Give again exactly, and only, the lines between the line holding "V -->|Invalid| X[Return failure]" and the end of the listing, both boundary lines included.
--- --- ---
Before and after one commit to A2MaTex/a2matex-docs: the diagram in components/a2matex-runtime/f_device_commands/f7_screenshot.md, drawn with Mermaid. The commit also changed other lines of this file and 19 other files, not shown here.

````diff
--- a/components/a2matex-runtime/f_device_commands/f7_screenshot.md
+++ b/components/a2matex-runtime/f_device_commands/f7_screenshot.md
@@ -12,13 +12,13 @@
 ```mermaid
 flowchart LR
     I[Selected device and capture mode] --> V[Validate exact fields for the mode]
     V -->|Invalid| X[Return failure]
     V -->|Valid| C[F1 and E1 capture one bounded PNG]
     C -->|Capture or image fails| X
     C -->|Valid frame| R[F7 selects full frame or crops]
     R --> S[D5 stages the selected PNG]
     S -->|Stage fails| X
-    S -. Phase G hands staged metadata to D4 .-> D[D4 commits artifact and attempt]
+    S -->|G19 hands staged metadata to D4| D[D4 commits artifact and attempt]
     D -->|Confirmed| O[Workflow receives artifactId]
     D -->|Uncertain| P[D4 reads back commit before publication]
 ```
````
--- --- ---
### Answer area
     V -->|Invalid| X[Return failure]
     V -->|Valid| C[F1 and E1 capture one bounded PNG]
     C -->|Capture or image fails| X
     C -->|Valid frame| R[F7 selects full frame or crops]
     R --> S[D5 stages the selected PNG]
     S -->|Stage fails| X
-    S -. Phase G hands staged metadata to D4 .-> D[D4 commits artifact and attempt]
+    S -->|G19 hands staged metadata to D4| D[D4 commits artifact and attempt]
     D -->|Confirmed| O[Workflow receives artifactId]
     D -->|Uncertain| P[D4 reads back commit before publication]
 ```
````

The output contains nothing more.